We will use the term tile map to refer to a game level or background built from a tile sheet.
Take a look back at Figure 4-7 , which shows the four-row by eight-column tile sheet from
earlier in this chapter. If we were to create a maze-chase game similar to Pac-Man , we could
define the maze using tiles from a tile sheet. The sequence of tiles for our game maze would
be considered a tile map.
The first tile is a gray square, which we can use for the “road” tiles between the wall tiles.
Any tile that a game sprite can move on is referred to as walkable . Even though our tanks are
not literally walking but driving, the concept is the same. In Chapter 9 , we will create a small
game using these concepts, but for now, let's concentrate on defining a tile map and display-
ing it on the canvas.
Our tile map will be a two-dimensional array of tile ID numbers. If you recall, the tile ID
numbers for our tile sheet are in a single dimension, numbering from 0 to 31. Let's say we are
going to create a very small game screen consisting of 10 tiles in length and 10 tiles in height.
This means we need to define a tile map of 100 individual tiles (10×10). If our tiles are 32
pixels by 32 pixels, we will define a 320×320 game screen.
There are many ways to define a tile map.
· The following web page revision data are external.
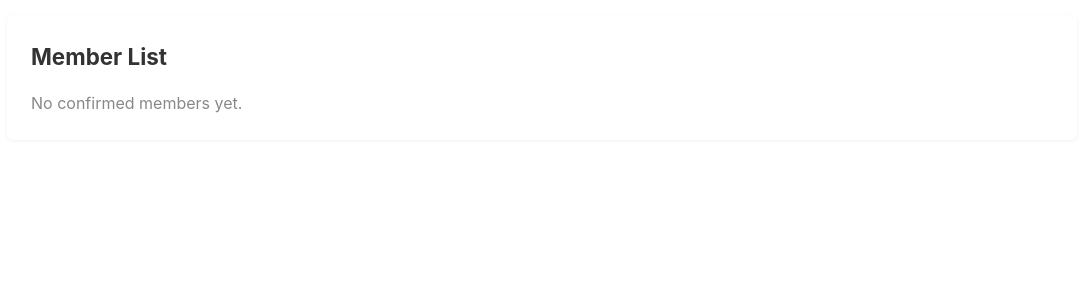
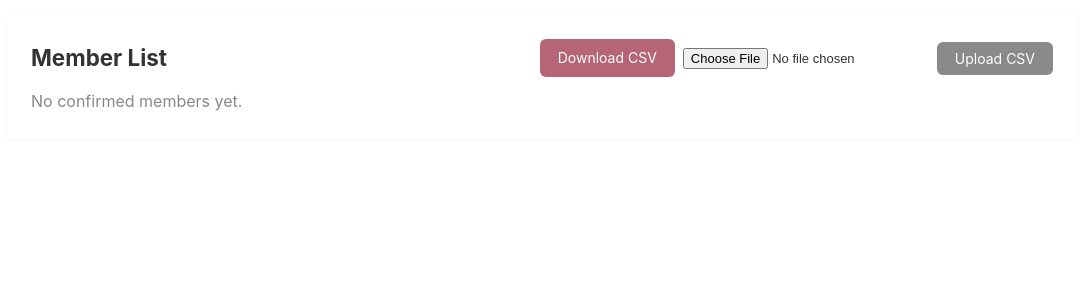
Before and after one commit to roy-adler/member-registry, a Flask app: page /admin in a window 1280 px wide. Shown: the top 300 px of the page, without its empty margins (98-1182 px from the left). Run offline with Flask 3, Linux system fonts and the light colour scheme; a user stored in the database is signed in.

Commit message:
Add CSV import/export functionality for members

```diff
--- a/app.py
+++ b/app.py
@@ -1,4 +1,6 @@
-from flask import Flask, render_template, request, redirect, url_for, flash, abort
+from flask import Flask, render_template, request, redirect, url_for, flash, abort, Response
+import csv
+import io
 from flask_sqlalchemy import SQLAlchemy
 from flask_login import LoginManager, UserMixin, login_user, logout_user, login_required, current_user
 from werkzeug.middleware.proxy_fix import ProxyFix
@@ -328,8 +330,13 @@ def register_routes(app):
         if not member:
             abort(404)
         if request.method == 'POST':
+            new_email = request.form.get('email', '').strip()
+            existing = Member.query.filter(Member.email == new_email, Member.id != member.id).first()
+            if existing:
+                flash('A member with this email already exists.', 'error')
+                return redirect(url_for('admin_edit', member_id=member.id))
             member.name = request.form.get('name', '').strip()
-            member.email = request.form.get('email', '').strip()
+            member.email = new_email
             member.address = request.form.get('address', '').strip()
             member.phone = request.form.get('phone', '').strip()
             db.session.commit()
@@ -347,6 +354,63 @@ def register_routes(app):
             flash('Member deleted successfully.', 'success')
         return redirect(url_for('admin_dashboard'))
 
+    @app.route('/admin/export')
+    @login_required
+    def admin_export():
+        members = Member.query.filter_by(confirmed=True).order_by(Member.created_at.desc()).all()
+        output = io.StringIO()
+        writer = csv.writer(output)
+        writer.writerow(['Name', 'Email', 'Address', 'Phone', 'Registered'])
+        for m in members:
+            writer.writerow([m.name, m.email, m.address or '', m.phone or '', m.created_at.strftime('%Y-%m-%d %H:%M')])
+        csv_data = output.getvalue()
+        return Response(csv_data, mimetype='text/csv',
+                        headers={'Content-Disposition': 'attachment; filename=members.csv'})
+
+    @app.route('/admin/import', methods=['POST'])
+    @login_required
+    def admin_import():
+        file = request.files.get('file')
+        if not file or not file.filename.endswith('.csv'):
+            flash('Please upload a CSV file.', 'error')
+            return redirect(url_for('admin_dashboard'))
+
+        try:
+            content = file.stream.read().decode('utf-8')
+            reader = csv.DictReader(io.StringIO(content))
+        except Exception:
+            flash('Could not read CSV file.', 'error')
+            return redirect(url_for('admin_dashboard'))
+
+        existing_emails = {m.email.lower() for m in Member.query.all()}
+        added = 0
+        skipped = 0
+
+        for row in reader:
+            email = row.get('Email', '').strip()
+            name = row.get('Name', '').strip()
+            if not email or not name:
+                skipped += 1
+                continue
+            if email.lower() in existing_emails:
+                skipped += 1
+                continue
+
+            member = Member(
+                name=name,
+                email=email,
+                address=row.get('Address', '').strip(),
+                phone=row.get('Phone', '').strip(),
+                confirmed=True,
+            )
+            db.session.add(member)
+            existing_emails.add(email.lower())
+            added += 1
+
+        db.session.commit()
+        flash(f'Import complete: {added} added, {skipped} skipped (duplicate or invalid).', 'success')
+        return redirect(url_for('admin_dashboard'))
+
 
 app = create_app()
 
--- a/templates/admin.html
+++ b/templates/admin.html
@@ -3,7 +3,16 @@
 {% block container_class %}wide{% endblock %}
 {% block content %}
 <div class="card">
-    <h1>Member List</h1>
+    <div style="display: flex; justify-content: space-between; align-items: center; flex-wrap: wrap; gap: 8px; margin-bottom: 12px;">
+        <h1 style="margin-bottom: 0;">Member List</h1>
+        <div style="display: flex; gap: 8px; align-items: center;">
+            <a href="{{ url_for('admin_export') }}" class="btn btn-primary">Download CSV</a>
+            <form method="POST" action="{{ url_for('admin_import') }}" enctype="multipart/form-data" style="display: flex; gap: 8px; align-items: center;">
+                <input type="file" name="file" accept=".csv" required style="font-size: 13px;">
+                <button type="submit" class="btn btn-secondary">Upload CSV</button>
+            </form>
+        </div>
+    </div>
     {% if members %}
     <table>
         <thead>
```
One simple way is to use a tile map editor program
to lay out a grid of tiles and then export the data to re-create the tile map in JavaScript. This is
precisely how we are going to create our tile map.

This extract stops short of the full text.